Hundreds of friends and relatives decked out in baseball attire gathered Saturday afternoon at Liberty County High School’s baseball field to celebrate the life of Joe Watkins.
Watkins, 18, of Midway, died Nov. 26 from injuries he sustained in a car accident Nov. 18 on Isle of Wight Road.
Watkins, who had played baseball since he was 4 years old, was a standout pitcher for the Liberty County Panthers all four years of his high school career.
The Panthers’ baseball diamond, adorned with photos, jerseys and baseball memorabilia, served as a visual tribute to the young man.
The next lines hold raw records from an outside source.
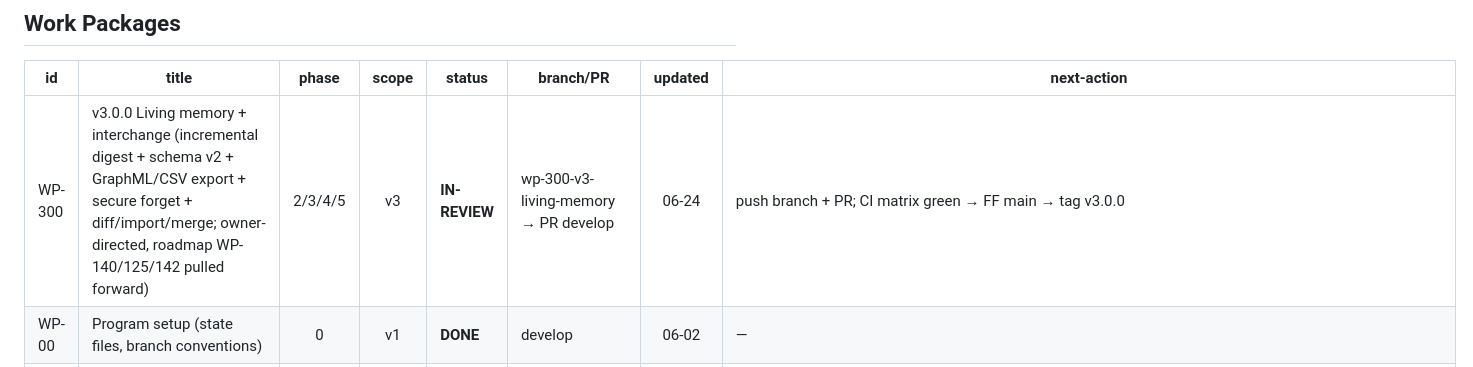
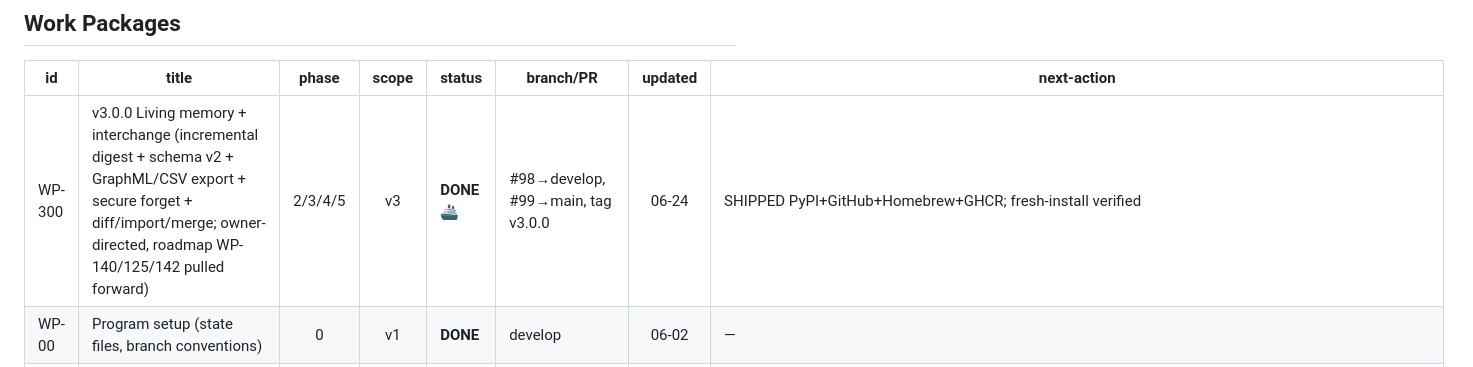
Before and after one commit to GRU-953/memorised-them-all, a Markdown page: program/PROGRESS.md, the part around one of its changes. Drawn GitHub-style.

```diff
--- a/program/PROGRESS.md
+++ b/program/PROGRESS.md
@@ -51,7 +51,7 @@
 
 | id | title | phase | scope | status | branch/PR | updated | next-action |
 |----|-------|:-----:|:-----:|--------|-----------|:------:|-------------|
-| WP-300 | v3.0.0 Living memory + interchange (incremental digest + schema v2 + GraphML/CSV export + secure forget + diff/import/merge; owner-directed, roadmap WP-140/125/142 pulled forward) | 2/3/4/5 | v3 | **IN-REVIEW** | wp-300-v3-living-memory → PR develop | 06-24 | push branch + PR; CI matrix green → FF main → tag v3.0.0 |
+| WP-300 | v3.0.0 Living memory + interchange (incremental digest + schema v2 + GraphML/CSV export + secure forget + diff/import/merge; owner-directed, roadmap WP-140/125/142 pulled forward) | 2/3/4/5 | v3 | **DONE 🚢** | #98→develop, #99→main, tag v3.0.0 | 06-24 | SHIPPED PyPI+GitHub+Homebrew+GHCR; fresh-install verified |
 | WP-00 | Program setup (state files, branch conventions) | 0 | v1 | **DONE** | develop | 06-02 | — |
 | WP-01 | Deep audit → AUDIT.md | 1 | v1 | **DONE** | develop | 06-02 | — |
 | WP-02 | Plan + risks + acceptance (**plan gate**) | 1–2 | v1 | **DONE** | develop | 06-02 | approved (S02) |
```
Also changed, not shown: other parts of program/PROGRESS.md (+1 -1 lines), program/SESSION_LOG.md (+4 -0 lines).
At home plate, Watkins’ name and No. 14 had been painted in the batter’s box, and a lone bat stood tall, casting a shadow toward the pitcher’s mound, where Watkins retired many batters.
Baseball players from Richmond Hill and Watkins’ travel team, Chain Baseball, stood next to former Panther players and some of Watkins’ relatives and closest friends.
Watkins, the son of Coastal Courier web editor Pat Watkins, was fondly remembered by family members and loved ones while his father; mother, Jan Williams; older brother, Richard Watkins; and members of the audience laughed at some of the memories that were shared and brushed away tears during other stories.
Family friend Jeri Lynn Whitmore read an entry from Watkins’ classroom journal, dated Sept. 15, 2004.
“‘The question was, if I could change something about myself, what would I change and why?’” Watkins had written. “‘I think I wouldn’t want to change anything about myself. I’m very healthy, athletic and handsome … If I had anything to change about myself that would be weird because God put us on this earth to be like this. He or she just wants us to be the way we are and be the way we would grow up. I just don’t think I need to change.”’
“Joe loved everybody, and he had it right,” Whitmore said. “He was a sweet soul … smile when you think about Joe because he is smiling at us.”
Former Panther teammate Cody French read a letter on behalf of former Panther coach Steve Cotrell. It was Cotrell who recognized Watkins’ talent when he was an eighth-grader and eventually gave him varsity time as a freshman. In the letter, Cotrell said he still talks about Watkins and his abilities to younger players and he hopes one day, when his son first steps onto the pitcher’s mound, to tell him about Watkins.
Williams wiped away tears as Suzie Scherz read a poem Watkins’ had written to his mother when he was a little boy.
Another former Panther teammate, Austin Schultz, read a journal entry about Watkins’ thoughts on being a good friend.
“Even at a young age, Joe cared about friends … didn’t matter who you were, what you looked like or what you did, and he carried that message even when he was young. We all loved Joe … we are going to miss him, but he is going to live on through all of us.”
Craig Ward, who coached Watkins for many years, made the crowd laugh as he re-created a dance Watkins once performed for Ward’s son, Nathan Ward, after he hit a homerun.
“I’m going to do my best to act this out but mind you, I’m 49 years old,” he said. “Joe liked to celebrate what other teammates did on the field. On one occasion, my son hit a homerun and was rounding third base … all of a sudden, out of the corner of my eye … Joe runs to the batter’s box — and he is not demeaning the other team; he is celebrating Nathan’s homerun and sharing in the moment — well, he ran to the batter’s box and started doing something like this.” Ward jumped up and down, waved his hands in the air and spun around. “And, of course, the umpire wanted to get on my case about it.”
Watkins’ aunt, Lauri Watkins, led the group in prayer.
“Joe and Richard used to tease me about being strict and religious, and he may not have known it then, but he knows it now … Joe is full of Christ’s love and is smiling down on all of us.”
The service ended with a reception at Midway Methodist Church.